Jan 26

Australia Day is an annual celebration to mark the first arrival of ships in Sydney Cove from Great Britain in 1788. Held on the 26th January every year, Australia Day began as an anniversary dinner for the original colonists, to celebrate the love of the land they lived in. The name ‘Australia Day’ was not used until 1935, but today the anniversary still celebrates everything that’s great about Australia.

Here at ARKive, we thought we’d get into the spirit by celebrating some of Australia’s more unusually named critters…..

 

Quokka

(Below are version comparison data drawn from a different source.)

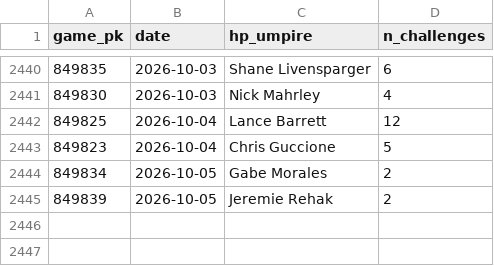
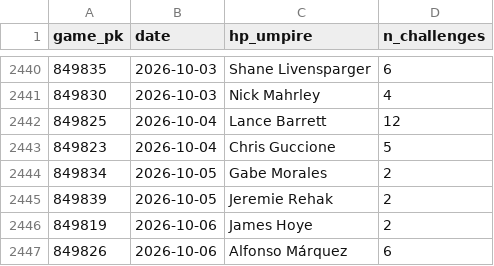
Before and after one commit to jasonbhorne/abs-tracker, a CSV file: data/processed_games.csv, drawn as a sheet; only a part is shown, gaps mark what is left out.

```diff
--- a/data/processed_games.csv
+++ b/data/processed_games.csv
@@ -2445 +2445,3 @@ game_pk,date,hp_umpire,n_challenges
 849839,2026-10-05,Jeremie Rehak,2
+849819,2026-10-06,James Hoye,2
+849826,2026-10-06,Alfonso Márquez,6
```
Also changed, not shown: data/team_timeseries.csv, 2 other files.
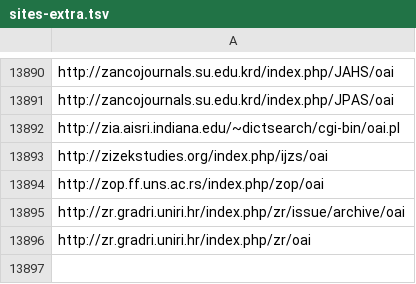
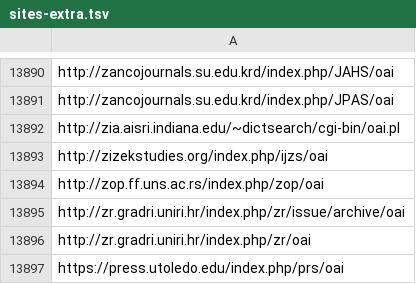
Before and after one commit to miku/metha, a TSV file: contrib/sites-extra.tsv, drawn as a sheet; only a part is shown, gaps mark what is left out.

Commit message:
add site

```diff
--- a/contrib/sites-extra.tsv
+++ b/contrib/sites-extra.tsv
@@ -13896 +13896,2 @@ http://zr.gradri.uniri.hr/index.php/zr/issue/archive/oai
 http://zr.gradri.uniri.hr/index.php/zr/oai
+https://press.utoledo.edu/index.php/prs/oai
```
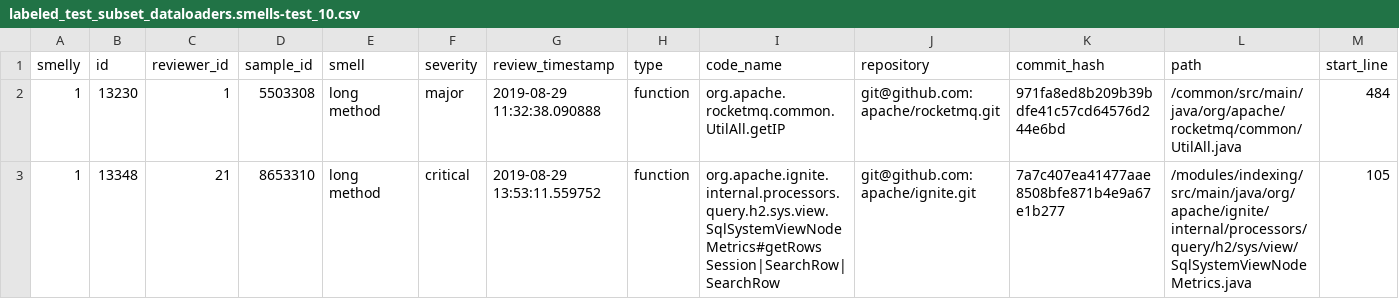
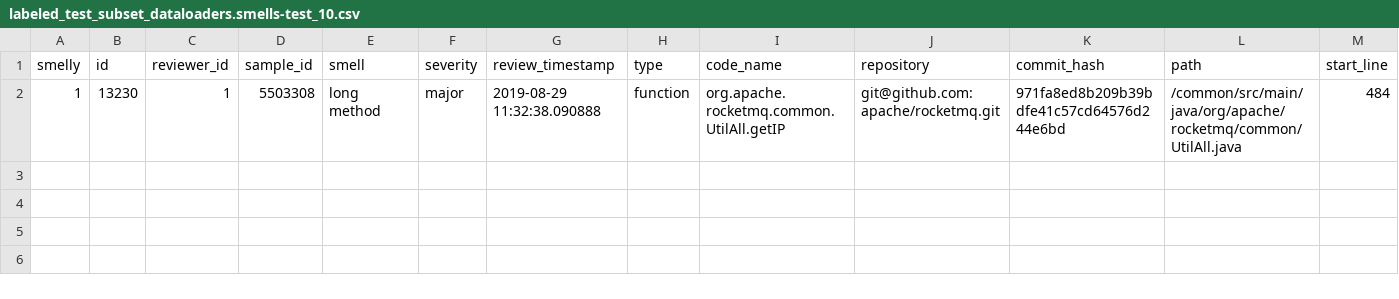
Before and after one commit to giganticode/bohr-runtime, a CSV file: test-b2b/scenario1/generated/smells_10/labeled_test_subset_dataloaders.smells-test_10.csv, drawn as a sheet; only a part is shown; rows hold the shown columns only; the diff names each change by its address in the sheet, - before the commit and + after, or states it on an @@ line.

```diff
--- a/test-b2b/scenario1/generated/smells_10/labeled_test_subset_dataloaders.smells-test_10.csv
+++ b/test-b2b/scenario1/generated/smells_10/labeled_test_subset_dataloaders.smells-test_10.csv
-row 3: 1 | 13348 | 21 | 8653310 | long method | critical | 2019-08-29 13:53:11.559752 | function | org.apache.ignite.internal.processors.query.h2.sys.view.SqlSystemViewNodeMetrics#getRows Session|SearchRow|SearchRow | git@github.com:apache/ignite.git | 7a7c407ea41477aae8508bfe871b4e9a67e1b277 | /modules/indexing/src/main/java/org/apache/ignite/internal/processors/query/h2/sys/view/SqlSystemViewNodeMetrics.java | 105
```
Also changed, not shown: 5 other files.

Similar to a kangaroo or wallaby in appearance, the quokka was given its peculiar name by the Aboriginal people living in Western Australia. The quokka is a species of marsupial, and therefore has a pouch in which the young are raised.

Quokka image

Quokka (Setonix brachyurus)

 

Chuditch

A small cat-sized marsupial, the chuditch is nocturnal and spends its days sleeping in hollow logs or burrows. This species is Western Australia’s largest endemic carnivore, and will feed on a wide range of things from small mammals, to lizards, frogs and birds!

Chuditch image

Chuditch (Dasyurus geoffroii)

 

Crest-tailed mulgara

This desert marsupial mouse is well-adapted to its arid habitat. Having evolved kidneys capable of producing highly concentrated urine, the crest-tailed mulgara does not even need to drink, with its food providing it with adequate water.

Crest-tailed mulgara image

Crest-tailed mulgara (Dasycercus cristicauda)

 

Tasselled wobbegong

The highly unusual looking tasselled wobbegong is superbly camouflaged among sun-dappled coral by its beautiful mosaic markings. The scientific name of this shark roughly translates to ‘well fringed nose with shaggy beard’, and you can see why!

Tasselled wobbegong image

Tasselled wobbegong (Eucrossorhinus dasypogon)

 

Greater bilby

With its long, slender hind legs and oversized ears, the greater bilby is certainly a comical looking animal. To add to this appearance, the tail is carried as a stiff banner during the bilby’s cantering run.

Greater bilby image

Greater bilby (Macrotis lagotis)

 

Dibbler

The rare dibbler is a small carnivorous marsupial, with strong jaws and sharp teeth which it uses to capture its prey of invertebrates and other small ground-dwelling creatures.

Dibbler image

Dibbler (Parantechinus apicalis)

 

Kowari

Newborn kowaris measure a mere 4 millimetres long at birth, and remain in the female’s pouch for around 56 days. After this, the young are left in the nest or ride on the female’s back, until weaned at about 95 to 100 days.

Kowari image

Kowari (Dasyuroides byrnei)

 

Golden bandicoot

Now who wouldn’t find these young golden bandicoots cute?! These well presented bandicoots have fused toes on their hind feet, which form a comb for grooming.

Golden bandicoot image

Golden bandicoot (Isoodon auratus)

 

Spotted any other unusually named Australian critters on ARKive? Let us know!

Celebrate Australia Day by taking a look at some of the other wonderful species found there.

Becky Moran, ARKive Species Text Author

About

RSS feedARKive.org is the place for films, photos and facts about endangered species. Subscribe to our blog today to keep up to date!

Email updates

Sign up to receive a regular email digest of ARKive blog posts.
Preferred frequency:

ARKive twitter

Twitter: ARKive